Prisoners spent their time tailoring, shoe making, painting, carpentry, oakum picking, mat and net making and stone breaking. One of the prison officers, who was also a tailor acted as an instructor to the prisoners and all the clothing for the prison was made by the prisoners themselves. Two of the prisoners worked in the kitchen and in return they received 2 hours schooling from one of the prison officers. This was not a facility available to other prisoners. The female prisoners were supervised by the Governor’s wife while the assistant Matron was her niece. The women inmates spent their time sewing, knitting and washing. There were two children in the women's side of the jail at the time of the inspection. The prison authorities devoted one hour and a half daily to what was described as ‘moral instruction’ for the female prisoners. It was noted that the female prisoners had made progress in respect of same.

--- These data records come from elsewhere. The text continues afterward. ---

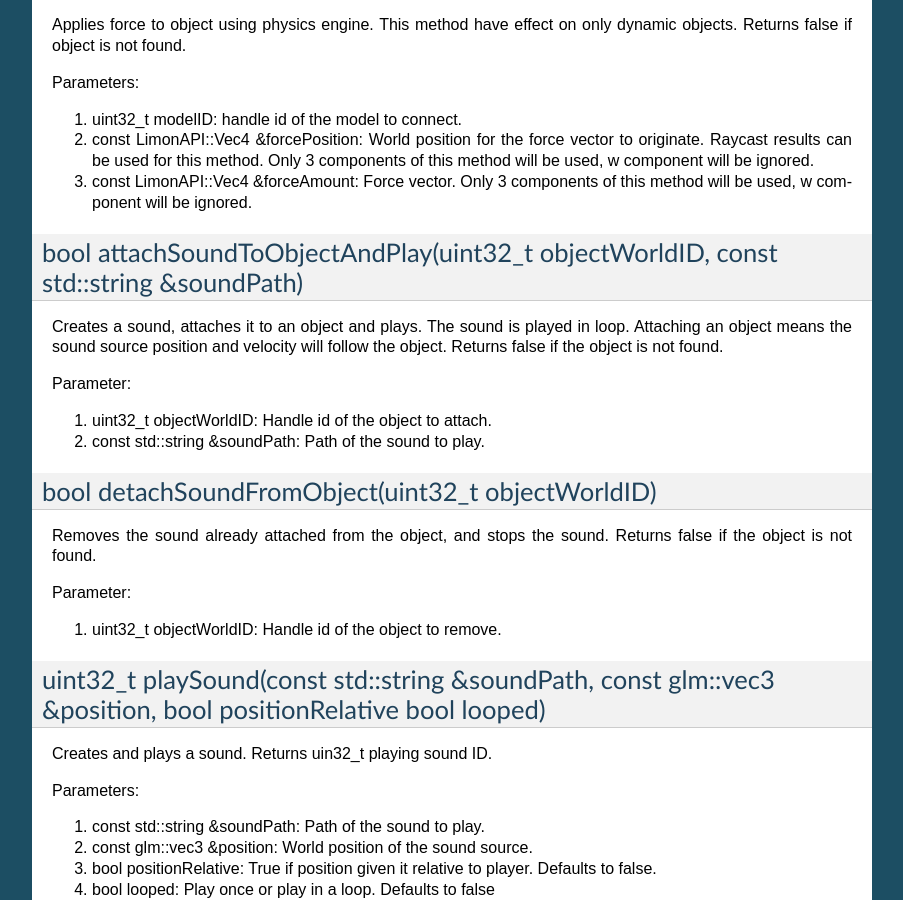
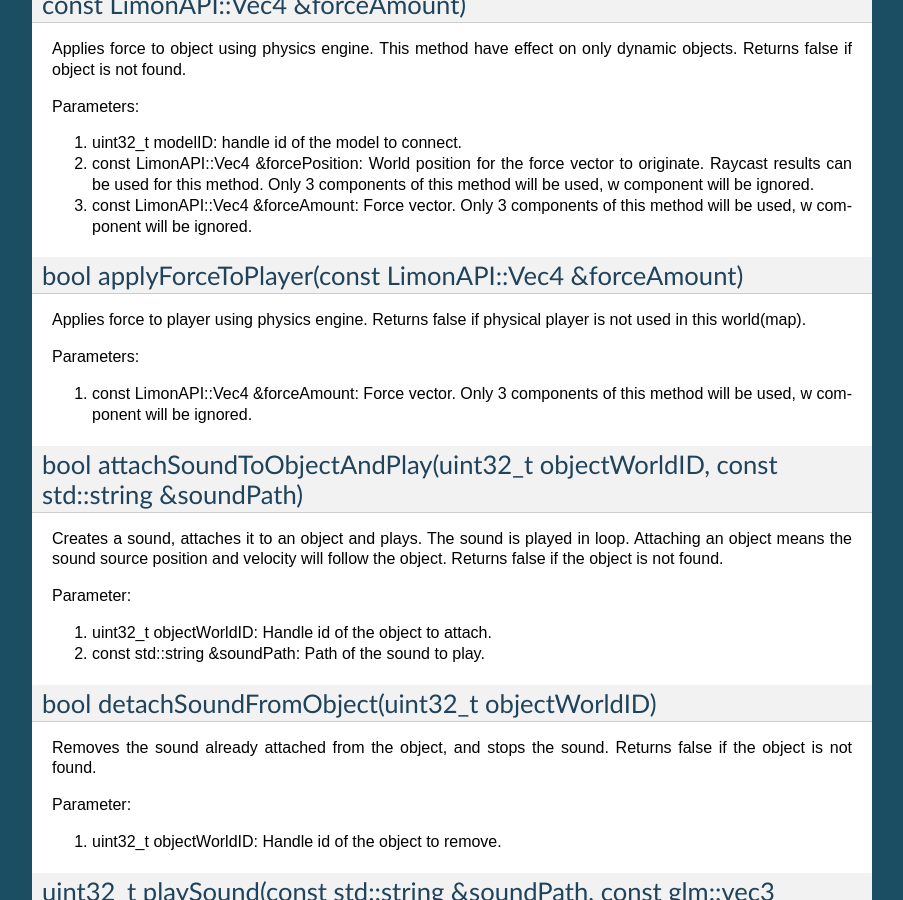
Before and after one commit to enginmanap/limonEngine-docs, a Sphinx documentation site: the page built from docs/ExtendingByAPI/APIReference.rst, in a window 1280 px wide and 900 px high, scrolled down 7865 px. Shown: the whole window, without its empty margins (198-1101 px from the left). Built offline with Sphinx 7.4.7, drawn with Linux system fonts in a browser that asks for light colours; pages that are not in the unit, such as notebooks, are missing from menus; some of the changed text lies outside the part shown.

Commit message:
add appy force to player method documentation

```diff
--- a/docs/ExtendingByAPI/APIReference.rst
+++ b/docs/ExtendingByAPI/APIReference.rst
@@ -58,6 +58,8 @@ Limon Engine API Reference
 |bool                           |:ref:`reconnectObjectToPhysics(uint32_t modelID)<LimonAPI-reconnectObjectToPhysics>`                                                                                                                               |
 +-------------------------------+-------------------------------------------------------------------------------------------------------------------------------------------------------------------------------------------------------------------+
 |bool                           |:ref:`applyForce(uint32_t modelID, const LimonAPI::Vec4 &forcePosition, const LimonAPI::Vec4 &forceAmount)<LimonAPI-applyForce>`                                                                                   |
++-------------------------------+-------------------------------------------------------------------------------------------------------------------------------------------------------------------------------------------------------------------+
+|bool                           |:ref:`applyForceToPlayer(LimonAPI::Vec4 &forceAmount)<LimonAPI-applyForceToPlayer>`                                                                                                                                |
 +-------------------------------+-------------------------------------------------------------------------------------------------------------------------------------------------------------------------------------------------------------------+
 |bool                           |:ref:`attachSoundToObjectAndPlay(uint32_t objectWorldID, const std::string &soundPath)<LimonAPI-attachSoundToObjectAndPlay>`                                                                                       |
 +-------------------------------+-------------------------------------------------------------------------------------------------------------------------------------------------------------------------------------------------------------------+
@@ -451,6 +453,17 @@ Parameters:
 #. const LimonAPI::Vec4 &forcePosition: World position for the force vector to originate. Raycast results can be used for this method. Only 3 components of this method will be used, w component will be ignored.
 #. const LimonAPI::Vec4 &forceAmount: Force vector. Only 3 components of this method will be used, w component will be ignored.
 
+.. _LimonAPI-applyForceToPlayer:
+
+bool applyForceToPlayer(const LimonAPI::Vec4 &forceAmount)
+====================================================================================================
+
+Applies force to player using physics engine. Returns false if physical player is not used in this world(map).
+
+Parameters:
+
+#. const LimonAPI::Vec4 &forceAmount: Force vector. Only 3 components of this method will be used, w component will be ignored.
+
 .. _LimonAPI-attachSoundToObjectAndPlay:
 
 bool attachSoundToObjectAndPlay(uint32_t objectWorldID, const std::string &soundPath)
```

However the inspectors noted with some concern that there wasn’t sufficient separation between the male and female prisoners and that many prisoners in the adjoining cells could easily communicate with each other.
There had been changes in the dietary habits of the prisoners since the Great Famine. Breakfast consisted of four ounces of oatmeal and four ounces of Indian meal with one pint of milk, while dinner consisted of a pound of brown bread and a pint of new milk. Potatoes had disappeared from the menu. The inspectors though did note that there had been a brief return to supplying potatoes to prisoners for a period of time but this was discontinued as they were unable to obtain a good supply of potatoes.
Interestingly the Protestant Chaplain to the jail visited 85 times while the Roman Catholic chaplain did so only 36 times while the surgeon attended on the prisoners 88 times in the previous year.
The Carlow Road jail closed in 1860 when the prisoners transferred to the Naas jail. Around the same time Athy lost the Quarter Sessions which had previously alternated between Naas and Athy. Some of the cells in the White Castle jail are still to be seen, while only a small portion of the 1830 jail is still standing.